It’s true, however, that a walk-out of drivers can have a much bigger impact than a conductors’ strike – given that 60 per cent of Southern services are already driver-only. And this is why Southern’s owner Govia Thameslink Railway, Britain’s worst-performing railway, has been so keen to prevent Aslef from going on strike. When Gatwick Express (also part of GTR) drivers refused to drive new 12-carriage trains without guards in April, the company secured a court injunction preventing striking over driver-only trains. It did so again in June after drivers voted to strike, with the High Court agreeing the ballot had included drivers on irrelevant routes.

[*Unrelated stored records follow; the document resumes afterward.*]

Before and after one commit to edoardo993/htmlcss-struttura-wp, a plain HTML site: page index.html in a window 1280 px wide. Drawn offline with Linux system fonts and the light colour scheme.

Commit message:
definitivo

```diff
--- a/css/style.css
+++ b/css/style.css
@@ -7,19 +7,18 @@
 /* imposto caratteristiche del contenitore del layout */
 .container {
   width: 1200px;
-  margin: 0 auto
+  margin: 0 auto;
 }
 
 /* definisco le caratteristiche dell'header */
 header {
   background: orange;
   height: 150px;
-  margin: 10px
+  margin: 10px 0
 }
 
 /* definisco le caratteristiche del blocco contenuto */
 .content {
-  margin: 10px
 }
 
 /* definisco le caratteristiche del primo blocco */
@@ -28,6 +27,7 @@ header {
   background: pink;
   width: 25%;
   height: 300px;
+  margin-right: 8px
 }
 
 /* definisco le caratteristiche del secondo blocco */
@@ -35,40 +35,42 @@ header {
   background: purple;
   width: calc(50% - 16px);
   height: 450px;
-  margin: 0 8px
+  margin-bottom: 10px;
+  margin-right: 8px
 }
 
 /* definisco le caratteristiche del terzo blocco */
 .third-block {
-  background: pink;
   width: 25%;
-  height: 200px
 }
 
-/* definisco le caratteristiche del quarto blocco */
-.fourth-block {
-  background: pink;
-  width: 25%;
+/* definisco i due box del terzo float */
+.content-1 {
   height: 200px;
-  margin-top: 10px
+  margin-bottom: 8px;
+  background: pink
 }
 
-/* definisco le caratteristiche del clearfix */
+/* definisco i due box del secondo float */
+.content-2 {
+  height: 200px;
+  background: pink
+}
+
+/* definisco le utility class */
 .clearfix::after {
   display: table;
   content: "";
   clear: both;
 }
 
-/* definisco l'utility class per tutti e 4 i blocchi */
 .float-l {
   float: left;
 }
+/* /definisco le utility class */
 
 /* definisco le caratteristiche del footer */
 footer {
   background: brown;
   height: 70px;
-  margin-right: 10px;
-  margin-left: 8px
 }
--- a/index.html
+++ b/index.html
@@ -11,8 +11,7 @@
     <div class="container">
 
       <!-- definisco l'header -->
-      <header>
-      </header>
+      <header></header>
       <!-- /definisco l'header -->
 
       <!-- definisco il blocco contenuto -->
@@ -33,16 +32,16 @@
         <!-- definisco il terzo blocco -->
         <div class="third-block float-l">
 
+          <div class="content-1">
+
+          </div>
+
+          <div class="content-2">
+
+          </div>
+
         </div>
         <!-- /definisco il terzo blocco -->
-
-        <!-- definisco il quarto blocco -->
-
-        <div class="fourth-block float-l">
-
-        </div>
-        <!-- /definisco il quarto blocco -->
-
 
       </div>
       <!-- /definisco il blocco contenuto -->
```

When drivers balloted again in August, lawyers went over the ballot with a fine tooth-comb and forced the union to re-ballot over a technicality, fittingly, about doors. This week’s strike was only allowed because first the High Court, and then the Court of Appeal, ruled it was not an infringement of EU freedom of movement laws. When GTR launched this bid in the courts, a senior trade unionist told me it was in “wanky wonderland” if it thought it would win.

You’d think such expensive litigation would be risky for a company facing the ire of frustrated passengers. Things have got so bad some have moved house or switched to driving to work instead. But GTR, unlike most of Britain’s private railways, doesn’t operate on the normal franchise model. Rather than collecting fare revenue, the company is paid a set fee by the government – and so it has far lesser risks.

Critics say this has made Southern ideal as a test-ground for taking on the unions over driver-only operation, claiming the government wants to make it national as part of a cost-cutting drive.

But even with such a good deal on a plate, chaos has followed Southern bosses everywhere. At the Transport Select Committee in July, the firm faced heavy criticism for failing to recruit enough staff at the start of the contract. Southern has accused unions of unofficial action through high levels of staff sickness. But are these really a surprise when industrial relations are so bad and workers are threatened with the sack?

The Committee issued a withering report – but that was where its powers stopped. Transport secretary Grayling is also refusing to act, and the company is, after all, owned by a FTSE 250 firm and a French transport group. The only people with the power to do anything, it seems, are the workers. As hell-raising as their strike may be, perhaps it’s time we celebrated it.

Conrad Landin is the Morning Star's industrial correspondent. This article previously appeared on our sister site, the Staggers.

Want more of this stuff? Follow CityMetric on Twitter or Facebook.